> What the task requires
For each line below, write it out exactly as it appears.

> Source information

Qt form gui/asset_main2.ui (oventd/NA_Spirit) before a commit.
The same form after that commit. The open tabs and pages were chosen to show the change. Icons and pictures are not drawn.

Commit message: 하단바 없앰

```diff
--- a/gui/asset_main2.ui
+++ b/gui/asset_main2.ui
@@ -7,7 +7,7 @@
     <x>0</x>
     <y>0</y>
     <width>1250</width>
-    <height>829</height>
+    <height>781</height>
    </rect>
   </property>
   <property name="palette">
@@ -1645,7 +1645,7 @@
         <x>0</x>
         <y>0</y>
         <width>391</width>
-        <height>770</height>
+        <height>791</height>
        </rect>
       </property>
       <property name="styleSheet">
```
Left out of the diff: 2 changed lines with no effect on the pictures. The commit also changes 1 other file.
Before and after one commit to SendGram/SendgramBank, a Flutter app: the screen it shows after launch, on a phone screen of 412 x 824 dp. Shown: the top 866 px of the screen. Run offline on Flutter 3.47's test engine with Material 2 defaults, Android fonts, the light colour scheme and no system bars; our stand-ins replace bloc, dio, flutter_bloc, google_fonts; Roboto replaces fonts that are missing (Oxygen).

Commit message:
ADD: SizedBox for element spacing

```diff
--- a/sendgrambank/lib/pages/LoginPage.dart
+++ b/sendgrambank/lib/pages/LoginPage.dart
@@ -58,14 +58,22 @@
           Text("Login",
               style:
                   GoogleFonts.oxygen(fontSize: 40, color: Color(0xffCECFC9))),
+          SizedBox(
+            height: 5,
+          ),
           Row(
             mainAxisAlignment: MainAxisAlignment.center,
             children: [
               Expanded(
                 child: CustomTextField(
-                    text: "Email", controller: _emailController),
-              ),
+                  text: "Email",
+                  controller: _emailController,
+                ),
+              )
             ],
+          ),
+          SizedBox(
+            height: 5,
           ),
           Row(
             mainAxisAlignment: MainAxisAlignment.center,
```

> Answer space
Qt form gui/asset_main2.ui (oventd/NA_Spirit) before a commit.
The same form after that commit. The open tabs and pages were chosen to show the change. Icons and pictures are not drawn.

Commit message: 하단바 없앰

```diff
--- a/gui/asset_main2.ui
+++ b/gui/asset_main2.ui
@@ -7,7 +7,7 @@
     <x>0</x>
     <y>0</y>
     <width>1250</width>
-    <height>829</height>
+    <height>781</height>
    </rect>
   </property>
   <property name="palette">
@@ -1645,7 +1645,7 @@
         <x>0</x>
         <y>0</y>
         <width>391</width>
-        <height>770</height>
+        <height>791</height>
        </rect>
       </property>
       <property name="styleSheet">
```
Left out of the diff: 2 changed lines with no effect on the pictures. The commit also changes 1 other file.
Before and after one commit to SendGram/SendgramBank, a Flutter app: the screen it shows after launch, on a phone screen of 412 x 824 dp. Shown: the top 866 px of the screen. Run offline on Flutter 3.47's test engine with Material 2 defaults, Android fonts, the light colour scheme and no system bars; our stand-ins replace bloc, dio, flutter_bloc, google_fonts; Roboto replaces fonts that are missing (Oxygen).

Commit message:
ADD: SizedBox for element spacing

```diff
--- a/sendgrambank/lib/pages/LoginPage.dart
+++ b/sendgrambank/lib/pages/LoginPage.dart
@@ -58,14 +58,22 @@
           Text("Login",
               style:
                   GoogleFonts.oxygen(fontSize: 40, color: Color(0xffCECFC9))),
+          SizedBox(
+            height: 5,
+          ),
           Row(
             mainAxisAlignment: MainAxisAlignment.center,
             children: [
               Expanded(
                 child: CustomTextField(
-                    text: "Email", controller: _emailController),
-              ),
+                  text: "Email",
+                  controller: _emailController,
+                ),
+              )
             ],
+          ),
+          SizedBox(
+            height: 5,
           ),
           Row(
             mainAxisAlignment: MainAxisAlignment.center,
```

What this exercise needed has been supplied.